As a result, the Euclidean distance formula is derived.

## Phonon Density of States With Euclidean Neural Networks

The architecture, research, and property prediction of materials have all benefited greatly from machine learning. However, despite machine learning’s effectiveness in predicting discrete qualities, difficulties still exist in predicting continuous properties. Because of the lack of data and crystallographic symmetry issues, the problem is even more difficult in crystalline solids. Here, simply atomic species and locations are used as input to show how to forecast phonon density-of-states (DOS) directly.

**Zhantao Chen** et al., proposed a methodology for *“**Direct Prediction of Phonon Density of States With Euclidean Neural Networks”. **They utilized* limited training set of 103 samples with more than 64 atom types, Euclidean neural networks—which by design are increasingly adaptable to 3D transformations, flips, and inversion and hence capture entire crystal symmetry—are used to produce high-quality predictions. The predictive model is naturally adapted to accurately anticipate alloy systems without incurring additional processing costs because it reproduces essential characteristics of experimental results and even generalizes to substances with unseen constituents.

The network’s promise is illustrated by its ability to anticipate a wide range of materials with high phononic heat capacity capacities. The research suggests a productive method for examining the phonon structure of materials, and it may also facilitate quick searches for high-temperature storage materials and superconductors that are phonon-mediated.

In the work, researchers developed a machine learning (ML)-based predictive model that uses atomic structures as input and directly generates the “phonon density of states (DoS)”. Phonon DoS is a fundamental factor in interface thermal resistance and a major determinant of the heat capacity and vibrational entropy of materials. Additionally, it is closely related to superconductivity, thermal, and electrical transport. Due to the restricted scattered light equipment resources and high computing complexity of ab initio computations for complicated materials, the procurement of empirical and computed phonon DoS is, however, not straightforward.
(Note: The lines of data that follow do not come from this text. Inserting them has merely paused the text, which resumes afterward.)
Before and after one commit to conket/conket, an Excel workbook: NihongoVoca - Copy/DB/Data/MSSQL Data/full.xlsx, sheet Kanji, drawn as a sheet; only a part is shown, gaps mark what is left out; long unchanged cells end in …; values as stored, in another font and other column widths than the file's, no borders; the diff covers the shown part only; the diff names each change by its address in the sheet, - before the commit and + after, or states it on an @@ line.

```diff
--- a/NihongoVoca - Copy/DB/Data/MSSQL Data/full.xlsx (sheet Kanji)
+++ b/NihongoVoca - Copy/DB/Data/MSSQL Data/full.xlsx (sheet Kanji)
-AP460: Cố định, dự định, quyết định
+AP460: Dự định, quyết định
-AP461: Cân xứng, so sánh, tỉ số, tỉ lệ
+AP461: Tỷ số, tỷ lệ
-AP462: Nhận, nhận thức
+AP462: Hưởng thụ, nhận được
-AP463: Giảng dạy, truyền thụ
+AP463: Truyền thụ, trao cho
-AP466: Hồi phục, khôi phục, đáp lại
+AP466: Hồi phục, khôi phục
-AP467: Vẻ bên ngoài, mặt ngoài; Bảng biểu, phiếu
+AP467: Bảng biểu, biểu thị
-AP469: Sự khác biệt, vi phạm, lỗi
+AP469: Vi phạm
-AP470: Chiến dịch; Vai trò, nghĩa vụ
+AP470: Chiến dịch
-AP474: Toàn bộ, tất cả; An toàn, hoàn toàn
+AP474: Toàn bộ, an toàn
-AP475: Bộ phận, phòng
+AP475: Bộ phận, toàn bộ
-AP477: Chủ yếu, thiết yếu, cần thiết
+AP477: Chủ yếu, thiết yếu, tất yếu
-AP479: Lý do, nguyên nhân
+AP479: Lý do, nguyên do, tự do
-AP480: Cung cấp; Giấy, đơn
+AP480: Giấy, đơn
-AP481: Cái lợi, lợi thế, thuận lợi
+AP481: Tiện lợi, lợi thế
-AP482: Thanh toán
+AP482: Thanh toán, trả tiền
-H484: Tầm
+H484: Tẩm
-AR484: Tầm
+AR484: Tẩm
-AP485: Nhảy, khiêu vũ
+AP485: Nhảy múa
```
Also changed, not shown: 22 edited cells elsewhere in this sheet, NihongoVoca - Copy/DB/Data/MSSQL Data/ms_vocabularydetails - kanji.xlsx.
Additionally, the phonon computations in alloy systems are very difficult. Without carefully controlled approximations, several established methods, such as virtual crystal approximation (VCA), can fail both qualitatively and numerically. This necessitates a method that more effectively acquires phonon DoS, particularly for alloy systems. We use a Euclidean neural network (E(3)NN) to create such a model since it naturally acts on 3D geometry and is equivalent to 3-dimensional translations, rotations, and inversions.
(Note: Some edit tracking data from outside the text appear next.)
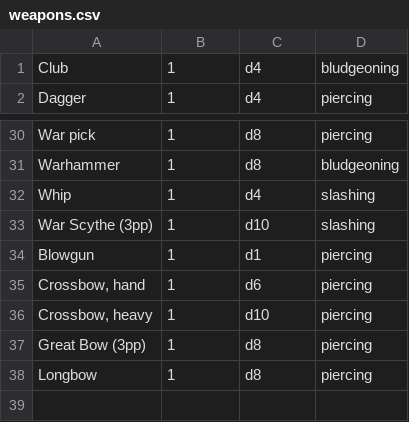
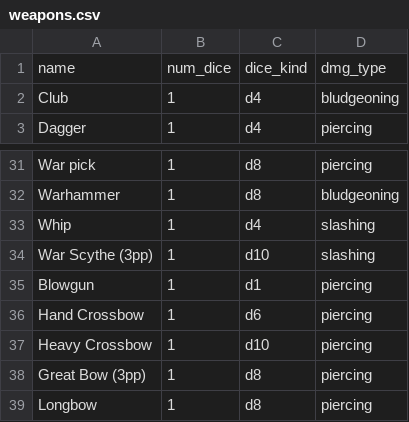
Before and after one commit to Corn0nTheRob/Python-Practice, a CSV file: DnDapp/weapons.csv, drawn as a sheet; only a part is shown, gaps mark what is left out.

```diff
--- a/DnDapp/weapons.csv
+++ b/DnDapp/weapons.csv
@@ -1 +1,2 @@
+name,num_dice,dice_kind,dmg_type
 Club,1,d4,bludgeoning
@@ -34,4 +35,4 @@ War Scythe (3pp),1,d10,slashing
 Blowgun,1,d1,piercing
-"Crossbow, hand",1,d6,piercing
-"Crossbow, heavy",1,d10,piercing
+Hand Crossbow,1,d6,piercing
+Heavy Crossbow,1,d10,piercing
 Great Bow (3pp),1,d8,piercing
```
Also changed, not shown: 5 other files.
The entire input’s geometric information is preserved by E(3)NNs, which also do away with the necessity for pricey (by about 500 times) data augmentation. The network also maintains all of the input data’s crystallographic symmetries. They used open-source E3N repository implementations of E(3)NNs in this work. The functionals “perturbation theory (DFPT)-based phonon database [2]”, which contains phonon DoS data for over 1,500 crystalline solids, allows for the prediction of phonon DoS with high accuracy.

Even for crystal structures with hidden components, their predictive model is capable of capturing the key characteristics of phonon DoS. We generate a list of materials with large heat capacities by estimating the phonon DoS in 4,346 novel crystal structures. These predictions are supported by additional DFPT simulations. Our work provides a reliable method for directly acquiring phonon DoS from atomic structure, best suited for the design of high throughput materials with desirable phonon-related characteristics.

## FAQs

### Describe phonon density.

The number of modes for each unit of frequency and real space volume is given by the phonon density of states. The group velocity, which is determined from the dispersion relation, makes up the final denominator.

### What is the reason for phonons’ negative mass?

Researchers discovered that, in opposition to gravity, the phonons travelled on upward trajectories. This meant that the phonons were related to gravity, in contrast to classical theories of sound waves, allowing them to carry very small quantities of “negative effective gravitational mass” as they moved.